Last updated: June 22, 2016
There is perhaps no one who did more for the conservation and preservation of America's natural environment and history than President Franklin Delano Roosevelt. During the Great Depression, FDR used conservation as a means toward job growth. He created the Civilian Conservation Corps (CCC), which employed hundreds of thousands of young men to plant trees, build infrastructure, and develop national parks, such as the Shenandoah National Park. The CCC is believed to be the first green jobs program in the country.

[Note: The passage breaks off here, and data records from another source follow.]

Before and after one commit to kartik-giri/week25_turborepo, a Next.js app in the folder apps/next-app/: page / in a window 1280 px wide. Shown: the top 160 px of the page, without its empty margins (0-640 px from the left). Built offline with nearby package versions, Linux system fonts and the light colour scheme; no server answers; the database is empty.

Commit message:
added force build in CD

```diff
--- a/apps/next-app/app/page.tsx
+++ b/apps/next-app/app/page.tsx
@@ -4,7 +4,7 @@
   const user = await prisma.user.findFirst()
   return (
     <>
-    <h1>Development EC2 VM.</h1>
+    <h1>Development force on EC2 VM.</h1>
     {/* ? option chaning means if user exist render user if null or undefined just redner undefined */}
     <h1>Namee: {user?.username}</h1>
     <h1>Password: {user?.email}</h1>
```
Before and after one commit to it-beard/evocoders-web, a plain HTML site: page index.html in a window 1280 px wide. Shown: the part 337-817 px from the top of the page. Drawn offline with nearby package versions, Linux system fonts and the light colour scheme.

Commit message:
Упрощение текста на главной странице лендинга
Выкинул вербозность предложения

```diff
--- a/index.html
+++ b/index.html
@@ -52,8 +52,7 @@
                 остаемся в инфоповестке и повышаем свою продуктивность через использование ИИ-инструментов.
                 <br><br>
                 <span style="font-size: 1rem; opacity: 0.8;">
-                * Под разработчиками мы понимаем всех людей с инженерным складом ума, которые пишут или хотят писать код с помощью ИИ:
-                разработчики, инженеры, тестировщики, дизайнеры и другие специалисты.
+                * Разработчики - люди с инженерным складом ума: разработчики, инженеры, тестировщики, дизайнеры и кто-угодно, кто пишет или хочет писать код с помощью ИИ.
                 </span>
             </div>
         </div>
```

In addition to establishing several national parks, FDR designated the Vanderbilt Mansion National Historic Site in 1940 after the donation by Frederick Vanderbilt's niece, Margaret Van Alen. FDR arranged for his own home, Springwood to become part of the National Park Service in 1943, and opened to the public one year to the day after his death. When Eleanor died in 1962, the contents of Val-Kill was sold at auction and the building was turned into apartments. In the early 70's it was sold to developers. In 1977 local groups including ERVK (Eleanor Roosevelt's Val-Kill, Inc.) pushed for the protection of Val-Kill as a memorial to Mrs. Roosevelt. President Carter designated it in 1977, and it opened to the public in 1984.After FDR died, his retreat home, Top Cottage, was lived in briefly by his son John. It was later sold and lived in by the same family until the NPS acquired it.Top Cottage became part of the Home of Franklin D. Roosevelt National Historic Site in May 2001.Because of their close proximity, the sites were all combined into what is now known as the Roosevelt-Vanderbilt National Historic Site. Also on property is the Franklin D. Roosevelt Presidential Library and Museum, which is owned and operated by the National Archives and Records Administration.

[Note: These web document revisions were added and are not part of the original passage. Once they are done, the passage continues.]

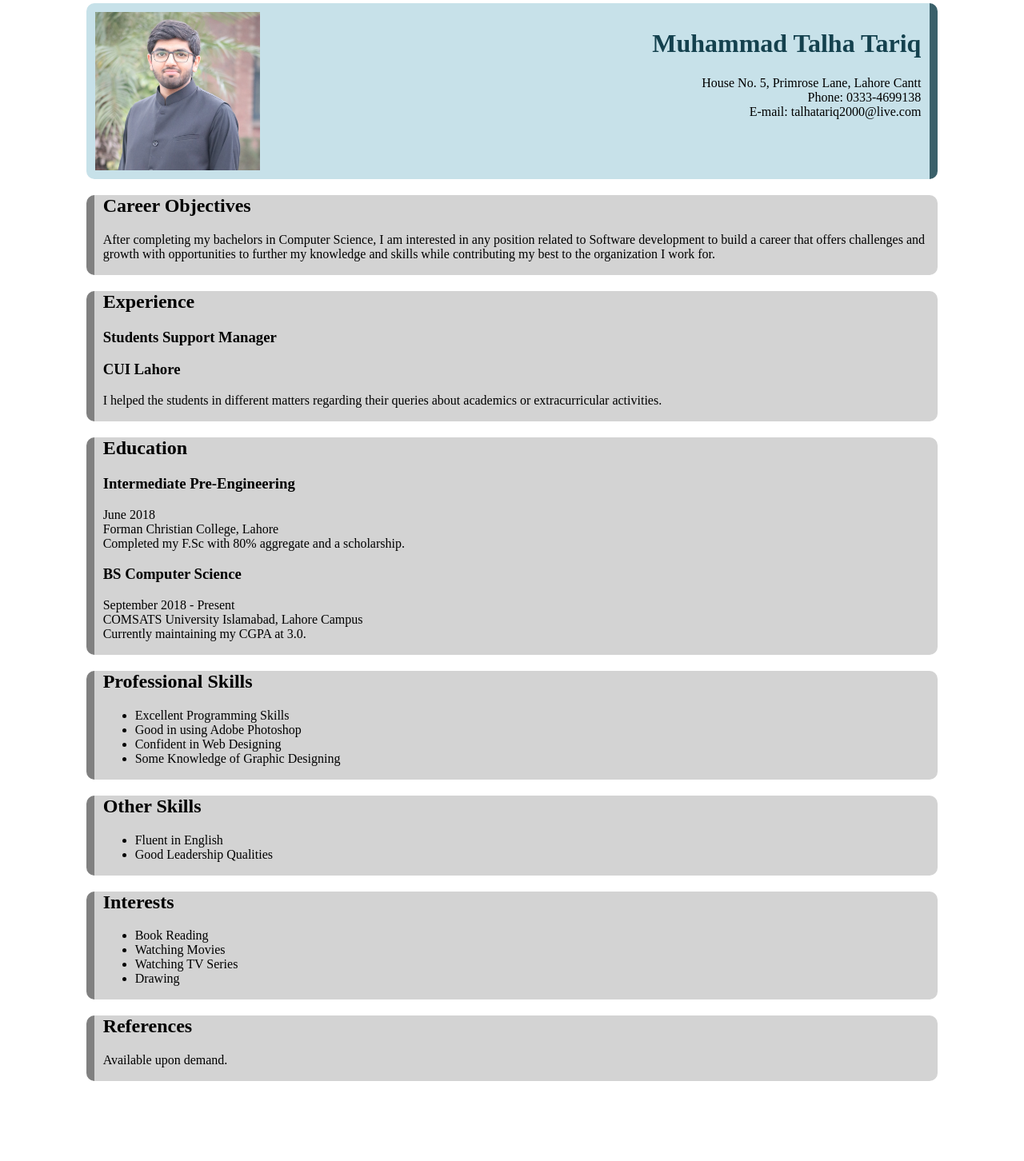
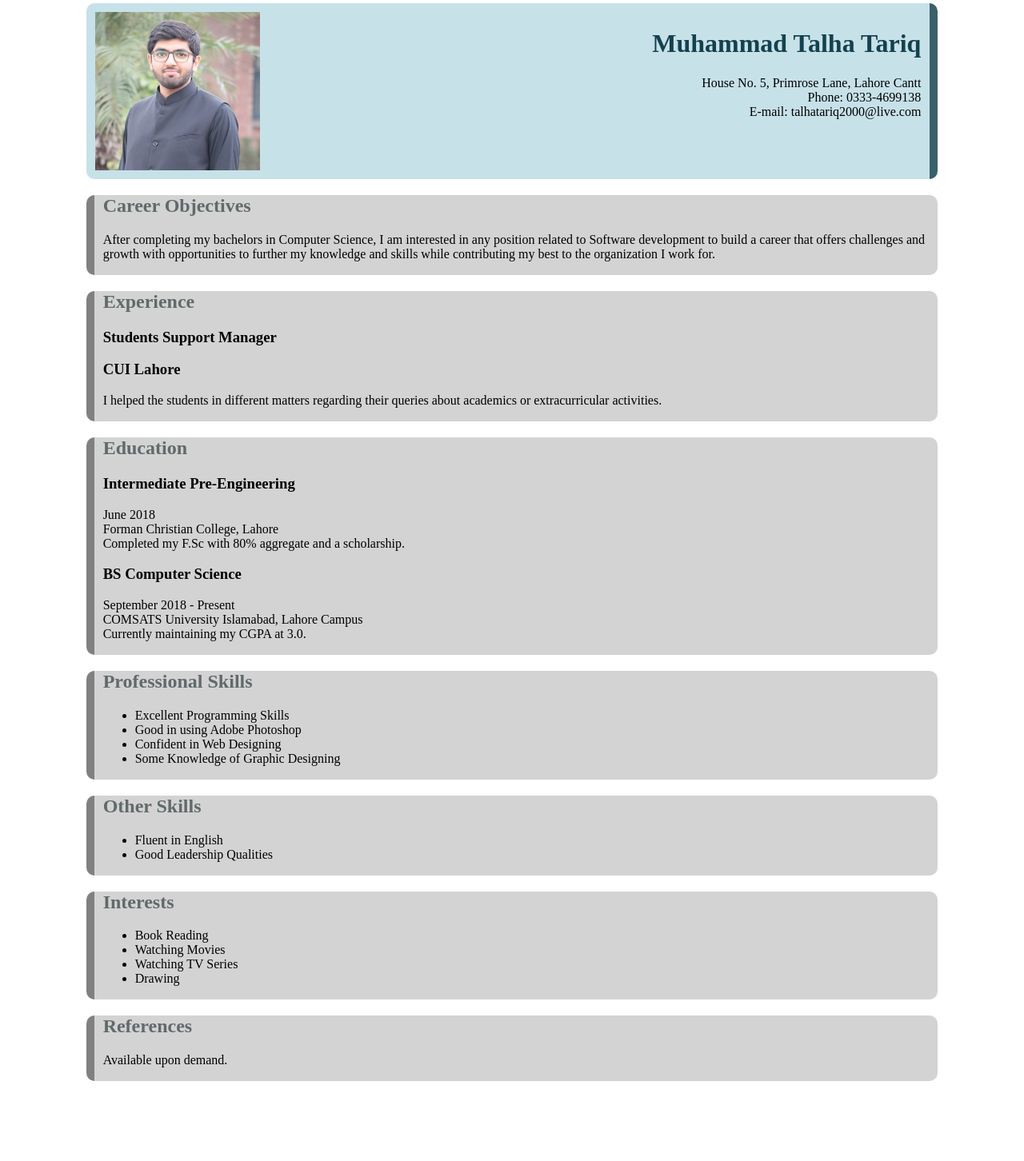
Before and after one commit to talhatariq2000/FA18-BCS-129, a PHP site: page / in a window 1280 px wide. Shown: the part 96-1548 px from the top of the page at 80% size. Run offline with PHP 8.4, Linux system fonts and the light colour scheme.

Commit message:
Update styles.css

```diff
--- a/styles.css
+++ b/styles.css
@@ -8,6 +8,9 @@ img{
 }
 h1{
     color: #14414e;
+}
+h2{
+    color: #616A6B;
 }
 div.name{
     background-color: #C7E1E9;
```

The NPS has kept the Roosevelt-Vanderbilt NHS in pristine condition with all or most of the original furnishings in each house (Eleanor's Val-Kill is still missing some original pieces). And volunteers have restored the gardens at both the Vanderbilt Mansion and Val-Kill to their original glory. When you visit our park, it's like stepping back into time.
The park receives over half a million visitors a year and hosts many exciting and educational events, such as the annual picnic at Val-Kill or concerts in front of the Vanderbilt Mansion. But, as you might expect, there are a lot of artifacts, documents, and behind-the-scenes work that our visitors do not get to see day-to-day. So, our media team is starting a weekly blog series to immerse readers in all of the hard work that goes into making the park one-of-a-kind.
We will publish personal stories about our employees, volunteers, and visitors; promote some of our more exclusive events; and expose some of the things and places you don't get to see when you visit the park due to their very precious or delicate nature. There is so much yet to learn and we are very excited to share it with you.
Check back for next week's blog about the Hyde Park Fourth of July Parade, which will be celebrating 100 years of the National Park Service!